Although experts in international relations are applauding the move by the Kenya Kwanza administration to enter into MoUs to waive visa requirements with several countries, they are urging for caution lest it opens the floodgates for criminals and other undesirable elements.

There is also concern that the move may end up benefiting citizens in other countries who have the resources and exposure to visit Kenya in contrast to Kenyans who may not be in a position to venture out.
“The move is only good if its reciprocal…..allowing free movement of persons on both sides.

But if the MoUs are designed in a way similar to the previous deal with South Africa, where South Africans were allowed to freely enter Kenya, while it was very difficult for Kenyans to enter South Africa, then we need to re-look into them,” Prof Macharia Munene, an expert in international relations warns.

On the other hand, the government is upbeat over President Ruto’s strategy, which it describes as a significant shift in the country’s immigration policy.

“Kenya’s decision to ease visa restrictions enhances its role as a regional leader. By fostering closer ties with neighbouring countries, Kenya can play a more prominent role in regional organisations and diplomacy,” Dr Alfred Mutua, the Cabinet Secretary for Foreign and Diaspora Affairs told the People Daily on Monday.

Free to travel

According to the CS, Kenyans holding all types of passports (diplomatic and ordinary) can travel to at least 45 countries visa free.
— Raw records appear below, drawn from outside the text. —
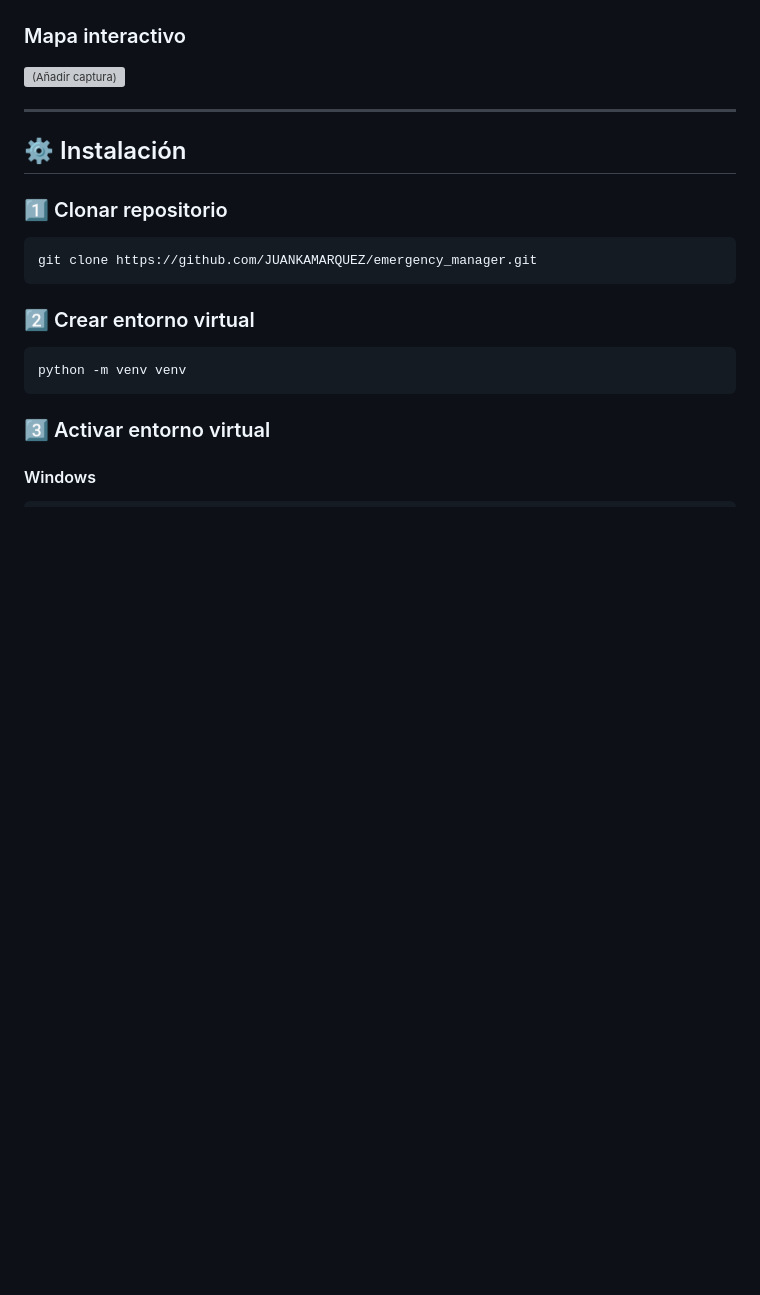
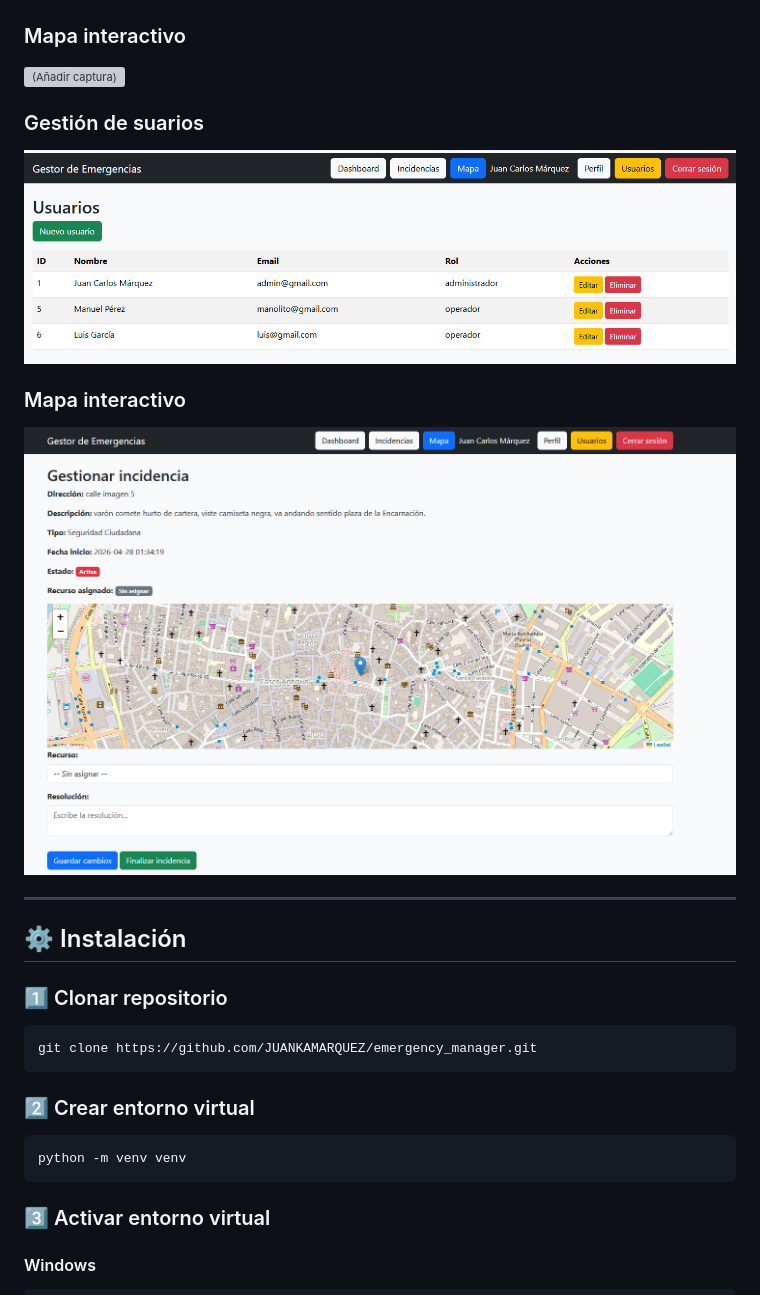
Before and after one commit to JUANKAMARQUEZ/emergency_manager, a Markdown page: README.md, the part around the change. Rendered like a GitHub page; pictures changed too: capturas/Gestión incidencia.png (added), capturas/Usuarios.png (added); blank space fills up the shorter version; grey boxes are pictures that could not be loaded.

Commit message:
subir captura de gestión incidencia y de usuarios

```diff
--- a/README.md
+++ b/README.md
@@ -79,6 +79,14 @@ El proyecto ha sido desarrollado como Trabajo Fin de Grado (TFG) del ciclo Desar
 
 ![(Añadir captura)](capturas/Mapa.png)
 
+### Gestión de suarios
+
+![(Añadir captura)](capturas/Usuarios.png)
+
+### Mapa interactivo
+
+![(añadir captura)](<capturas/Gestión incidencia.png>)
+
 ---
 
 ## ⚙️ Instalación
```
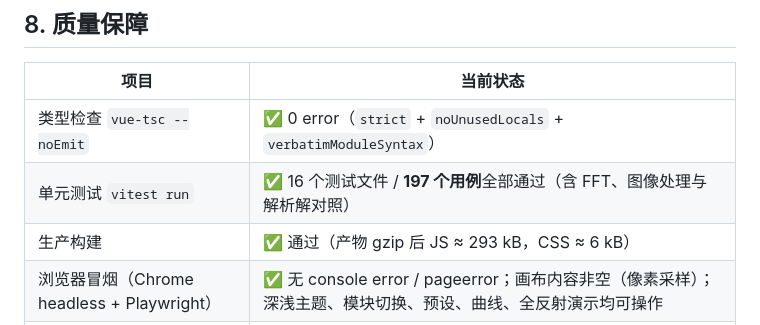
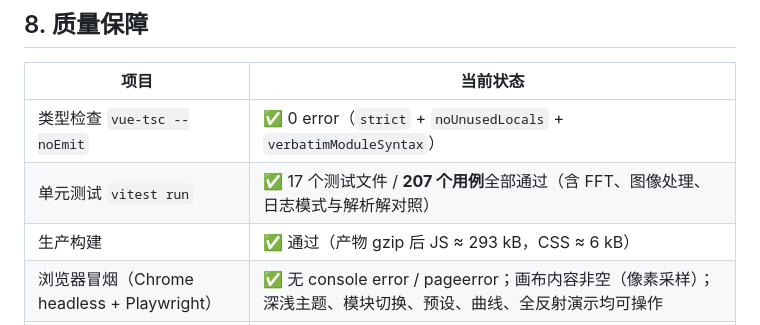
Before and after one commit to 3445215166wq-ai/optilab-optics-simulator, a Markdown page: README.md, the part around the change. Drawn GitHub-style.

```diff
--- a/README.md
+++ b/README.md
@@ -196,7 +196,7 @@ npm test
 | 项目 | 当前状态 |
 | --- | --- |
 | 类型检查 `vue-tsc --noEmit` | ✅ 0 error（`strict` + `noUnusedLocals` + `verbatimModuleSyntax`） |
-| 单元测试 `vitest run` | ✅ 16 个测试文件 / **197 个用例**全部通过（含 FFT、图像处理与解析解对照） |
+| 单元测试 `vitest run` | ✅ 17 个测试文件 / **207 个用例**全部通过（含 FFT、图像处理、日志模式与解析解对照） |
 | 生产构建 | ✅ 通过（产物 gzip 后 JS ≈ 293 kB，CSS ≈ 6 kB） |
 | 浏览器冒烟（Chrome headless + Playwright） | ✅ 无 console error / pageerror；画布内容非空（像素采样）；深浅主题、模块切换、预设、曲线、全反射演示均可操作 |
 | 输入合法性 | 参数层夹取 + 核心层结构化错误 + 界面红色提示，三层兜底 |
```
Also changed, not shown: docs/DEMO.md (+3 -3 lines), docs/TESTS.md (+5 -1 lines), docs/screenshots/25-log-manual-mode.png (added), 9 other files.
This include Senegal, South Africa, Mozambique, Comoros, Uganda, Tanzania, Rwanda, Ethiopia, South Sudan, DRC, Djibouti, Congo Brazaville, Burundi, Ghana, Malawi, Lesotho, Mozambique, Namibia, Gambia, Zambia, Zimbabwe, Eswatini, Mauritius, Eritrea, San Marino, Antigua and Barbuda, Bahamas, Barbados, Benin, Botswana, British Virgin Islands and Cayman Islands. Others are Cuba, Haiti, Hong Kong, Jamaica, Panama, Philippines, Grenada, Trinidad and Tobago, Malaysia and Singapore, among others.

In reciprocation, citizens from 143 countries can be issued with a visa on application or arrival and without reference to the Director of Immigration services provided that they are not prohibited immigrants or inadmissible persons.

Already, President Ruto has given an indication that he is considering abolishing any visa requirement for persons travelling to Kenya.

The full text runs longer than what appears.